After making his statement to District Attorney Cox, Nobles was taken by Deputy Sheriffs Hall Hood and Walkter Taylor to the office of a physician, where he received treatment for lacerations on his forehead and face.
The body of LeBel was prepared for burial by the Loudermilk-Sparkman Undertaking Company. He is survived by a wife and four sons.
LeBel is survived by his wife and four sons, Andrew LeBel, Charles LeBel, Jesse LeBel and Ernest LeBel, and three brothers, E. E. LeBel of Fort Worth and W. W. LeBel and G. E. LeBel of Los Angeles California, Cal.
Funeral Services will be held Wednesday afternoon at 4 o’clock at the Loudermilk-Sparkman chapel, the Rev. P. O. Salee officiating. Burial will be at Oakland Cemetery.

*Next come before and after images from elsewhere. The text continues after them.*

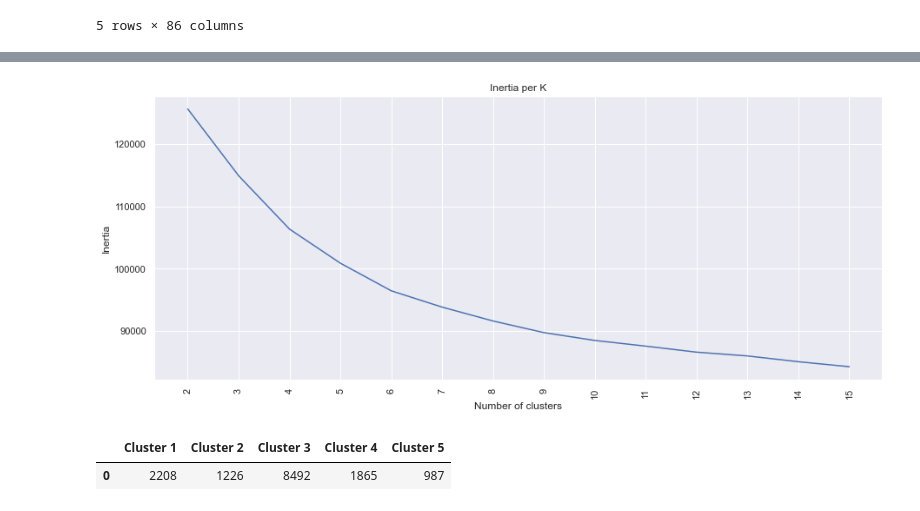
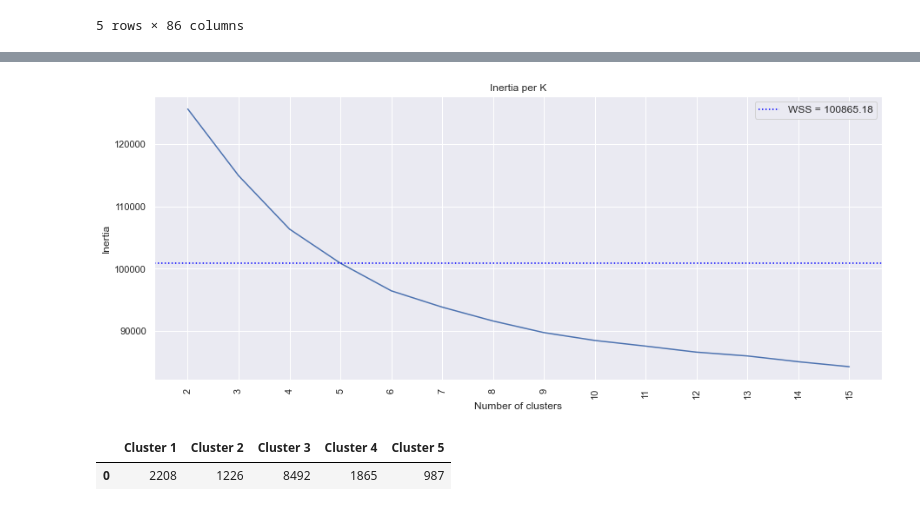
Before and after one commit to jordanhoare/clustering-customer-segments, a Jupyter notebook: clustering_customer_segments/notebooks/02. kmeans_pca/kmeans_pca.ipynb, the cells around one changed output, grey strips where cells are left out. Drawn from its saved outputs; the diff is of its cells as text; code cells hidden in the pictures.

```diff
--- a/clustering_customer_segments/notebooks/02. kmeans/kmeans.ipynb
+++ b/clustering_customer_segments/notebooks/02. kmeans_pca/kmeans_pca.ipynb
@@ -79,5 +79,7 @@ ax1.set_xticklabels(no_of_clusters, rotation='vertical')
 plt.xlabel('Number of clusters')
 plt.ylabel('Inertia')
 plt.title("Inertia per K")
-plt.savefig('../00. output/inertia_per_k(before_PCA).png')
+plt.axhline(100865,linestyle=':', label='WSS = 100865.18', c ="blue")
+plt.legend(prop=dict(size=12))
+plt.savefig('../00. output/inertia_before_pca.png')
 # %% [output]
@@ -96,6 +98,6 @@ At 13 clusters, the intertia is: 85980.06591463836
 At 14 clusters, the intertia is: 85052.82853329318
 At 15 clusters, the intertia is: 84254.01077256388
-[figure, old version]
+[figure, new version]
 # %%
 ##########################################################
 ########### K-Means Clustering Results (k=5) #############
```
Also changed, not shown: parts of 4 cells of this notebook, 13 other files.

As an aside, it seems that affray is a legal term. Though I suspect it is being used literarily by the newspaper. I also wonder how much the “converse with his wife” was contemporary euphemism.
For completeness, the 4 brothers:
- Andrew Franklin Lebel (1903-1990)
- Charles Edward Lebel Sr (1904 – 1985)
- Jesse Loran Lebel (1907 – 1994)
- Earnest Arthur Lebel (1910 – 1990)
and 3 brothers:
- Charles Eugene Lebel (1870 – 1934) (not E. E.)
- Edward Carlton Lebel (1877 – 1929) (not G. E.)
- Stanley Cady Lebel (1880 – 1923)
- William Wright Lebel (1882 – )
There were also 2 sisters, not named in the article, who were 9 (Gertrud) and 15 (Florence) in 1900. I can’t find any information about them after that. Don’t know if they pre-deceased him or not.